On accepting hard things I feel I have deep experience in this so let me start at the beginning. It would be most appropriate to start there with where I learned the power to accept hard things. Or even more learned that I had to accept hard things, that it was for my inevitable benefit to do so.
Most people struggle with this, but for me the lesson I was given at a young age made it a part of me, it was ingrained in me, in every fiber of my being. And for this I’m so very grateful.
The First Lesson In Accepting Hard Things
The first lesson in life came to me at a very young. Hand delivered by mouth to my little spongy ears that took in so much of what came through. Things resonated in a way that they don’t as we age. It’s the newness of it I suppose. The freshness. It’s that book Suzuki or this age old philosophy – Zen Mind Beginner’s Mind. It is indeed how we want to be because it helps us be more open to foreign ideas, people, places, things. It offers a fresh gaze. It’s a perspective we don’t have and we glean something new from it.
So my incredible mother told me at a very young age, the first time I recall her saying this – was at the ripe, yet tender age of 5. She looked me deep in the eye, piercing through my little soul and spirit with her soft and warm gaze, “Life Is Hard.”
And kaboom. There it was. That was the first time I’d heard it. And then from there on out it was a constant in my life, that phrase.
It was not meant to scare me or harden me or derail me, but more maternal in it’s proclivity. It was there to toughen me in the warmest and most splendor of ways. It was there to prepare me. It was the, “put on your big girl pants,” affirmation, but with a depth of clarity.

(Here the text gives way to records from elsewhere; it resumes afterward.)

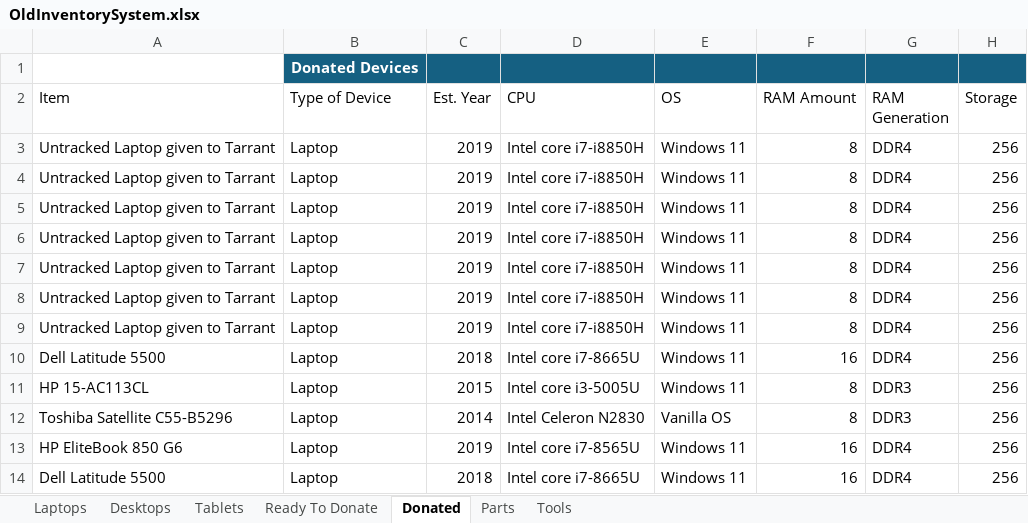
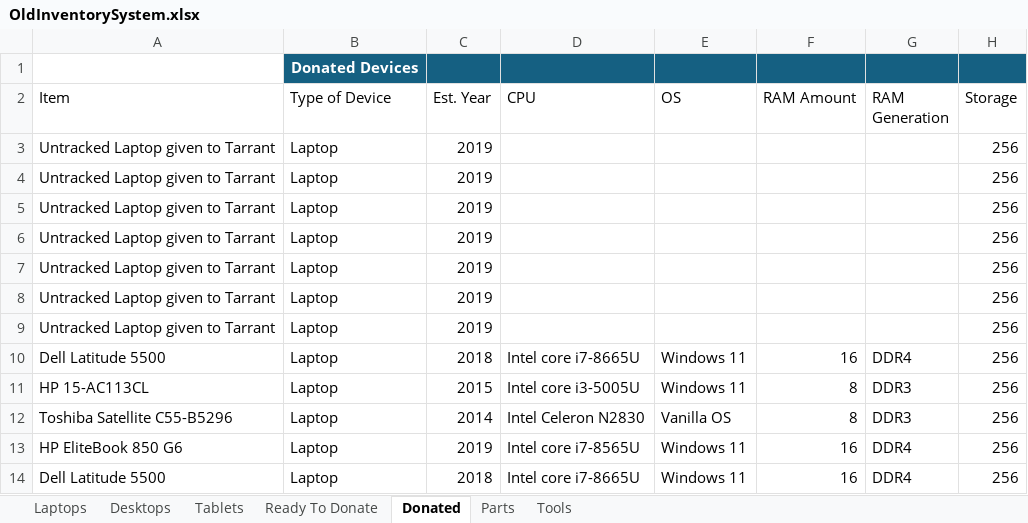
Before and after one commit to BinaryHeartUS/Inventory-System, an Excel workbook: data/OldInventorySystem.xlsx, sheet Donated, drawn as a sheet; only a part is shown; values as stored, in another font and other column widths than the file's, no borders; conditional formats and table styles not drawn; the diff names each change by its address in the sheet, - before the commit and + after, or states it on an @@ line.

Commit message:
finished import parts, fixed import donated devices

```diff
--- a/data/OldInventorySystem.xlsx (sheet Donated)
+++ b/data/OldInventorySystem.xlsx (sheet Donated)
-D3:D9 (CPU): Intel core i7-i8850H
+D3:D9 (CPU): (empty)
-E3:E9 (OS): Windows 11
+E3:E9 (OS): (empty)
-F3:F9 (RAM Amount): 8
+F3:F9 (RAM Amount): (empty)
-G3:G9 (RAM Generation): DDR4
+G3:G9 (RAM Generation): (empty)
```
Also changed, not shown: sheet Tools, sheet Parts, 5 other files.
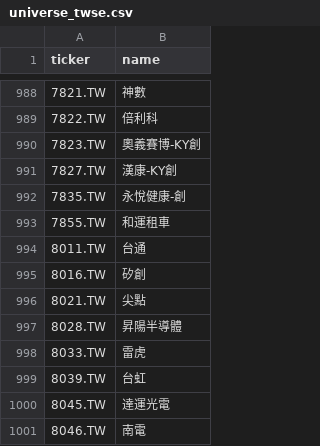
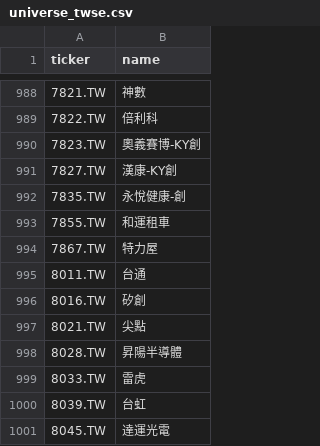
Before and after one commit to hsalehi10087/stock-scanner, a CSV file: data/tw_gainers/universe_twse.csv, drawn as a sheet; only a part is shown, gaps mark what is left out; the shorter side is filled out with more unchanged rows; the diff names each change by its address in the sheet, - before the commit and + after, or states it on an @@ line.

```diff
--- a/data/tw_gainers/universe_twse.csv
+++ b/data/tw_gainers/universe_twse.csv
+row 994: 7867.TW | 特力屋
```
Also changed, not shown: 2 other files.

And so there you have it. This information given to me very matter of factly so when things got hard there seemed to always be a profound sense of knowing and acceptance that has come with it for me because of these 3 words that were instilled in me.

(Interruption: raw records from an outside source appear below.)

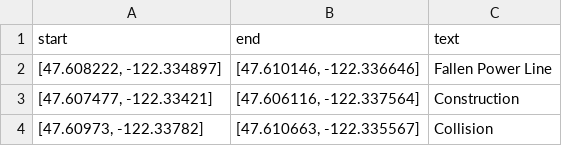
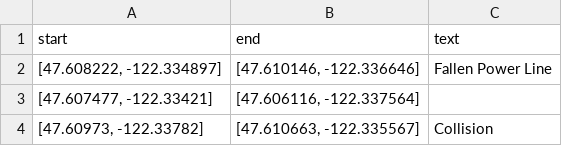
Before and after one commit to balak4/Optimizing-Evac-Routes, a CSV file: notebooks/coords-df.csv, drawn as a sheet.

Commit message:
made final data mapping notebook; tweaked functions

```diff
--- a/notebooks/coords-df.csv
+++ b/notebooks/coords-df.csv
@@ -2,3 +2,3 @@ start,end,text
 "[47.608222, -122.334897]","[47.610146, -122.336646]",Fallen Power Line
-"[47.607477, -122.33421]","[47.606116, -122.337564]",Construction
+"[47.607477, -122.33421]","[47.606116, -122.337564]",
 "[47.60973, -122.33782]","[47.610663, -122.335567]",Collision
```
Also changed, not shown: 7 other files.
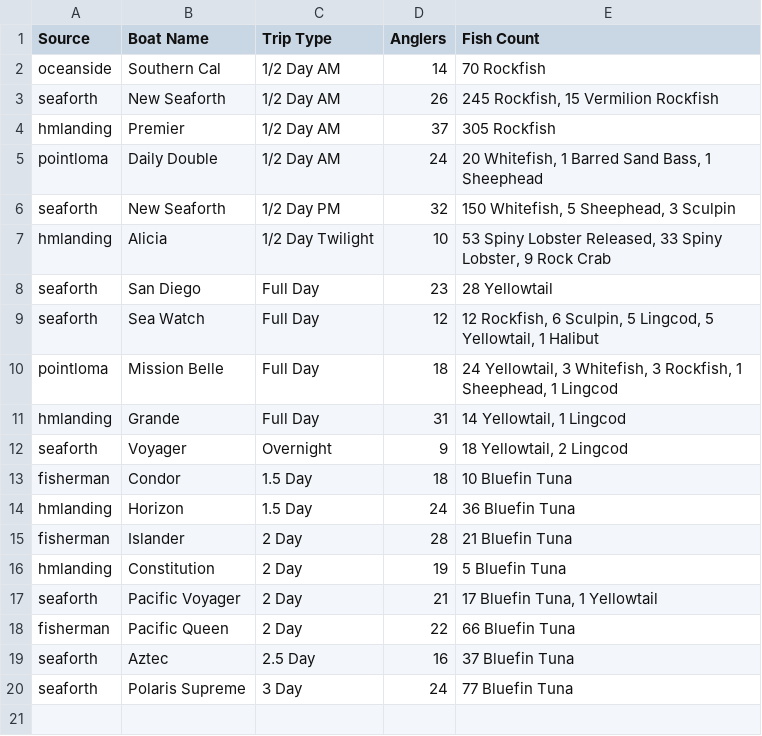
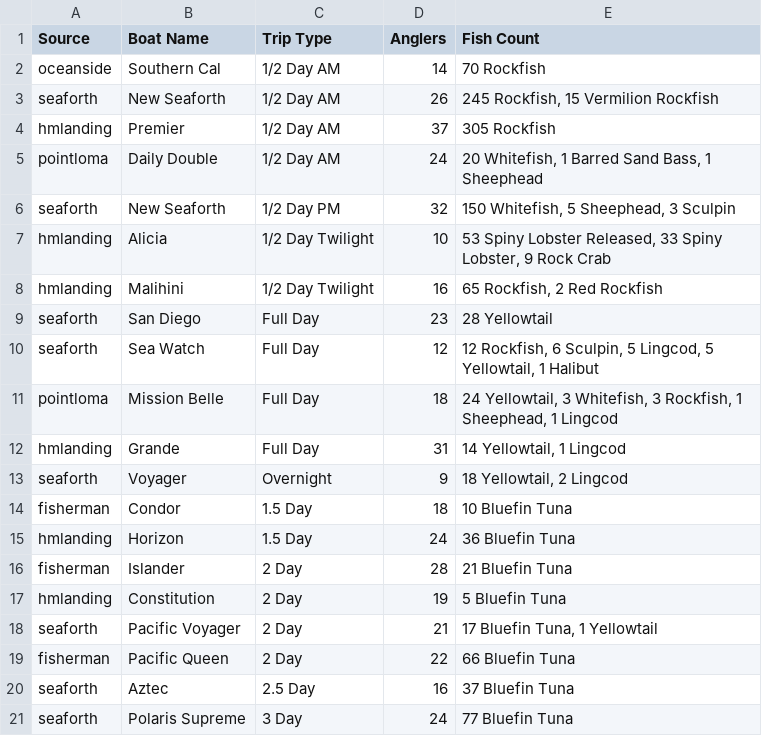
Before and after one commit to hdehaini/Fishing_Reports, a CSV file: database/sorted_fishing_reports.csv, drawn as a sheet; the diff names each change by its address in the sheet, - before the commit and + after, or states it on an @@ line.

```diff
--- a/database/sorted_fishing_reports.csv
+++ b/database/sorted_fishing_reports.csv
+row 8: hmlanding | Malihini | 1/2 Day Twilight | 16 | 65 Rockfish, 2 Red Rockfish
```
Also changed, not shown: 1 other file.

And let me tell you things got hard. I’ve had a trying and traumatic life and I’ll share more on that in the coming days.
While I’ve been writing for so long I see know how evident it is I was made a writer. It’s not coincidence I’ve had a hard life with enormous challenges and struggles which offer exemplary writing material. More on that later.
How To Accept Hard Things
So now let’s consider how you should begin to accept hard things.
First of all you should know and understand that life is hard. It’s a fact. It’s actually hard. There are ups and downs, peaks and valleys, highs and lows, but with broader perspective – just accepting is the first step to beginning to surrender.
And with the surrender of this knowing comes less resistance. It’s less intolerable when the hard stuff does happen cause you already know and have already accepted life is hard.
Consider all you’ve been through thus far. Consider how far you’ve come. Think of all you’ve already overcome and warrior-ed through up until now. And learn the path of least resistance.
In order to accept there is inevitable surrender. Relinquish the need for explanation and the need to have it your way. How often has life not gone your way? Probably more than it has so just, let it go.
Reframing The Way You See And Understand Life
Now here are some pointers for reframing it all –
The first thing to do is start going deeper with yourself in life. Learning to have deeper understanding of life.
I do this with ample wisdom that was left by the sages before us. Buddhist teachings, Sikh teachings, Hinduism all have something for us to gain in life not to mention some of the great writers in the spiritual and self help space.
Don Miguel Ruiz, Tara Brach, Sharon Salzberg, Joe Dispenza, Dalai Lama, Thich Nhat Hanh, Eckart Tolle, just to name a few. Checkout the bookshop for some of my favorite reads.
There is some deeper inquisition and lessons that are taught in these old religions that give us a narrative to live by, hope to live by and faith that this is all par for the course.
When you start learning from the sages you automatically begin to reframe how you see and understand life.
Begin the deeper contemplative work. Ask more questions. Get more curious. Read more. Inquire more. Go within. For help with this download my Ultimate Self Inquisition Guide here.
So become more inquisitive. Start to go deeper with your shortcomings. “Delve in to the lessons of your failures. Learn from those failures and use them as a catalyst for growth. Don’t use your failures as excuses to quit or give up or live in some perpetual state of victimhood.” Sue Dhillon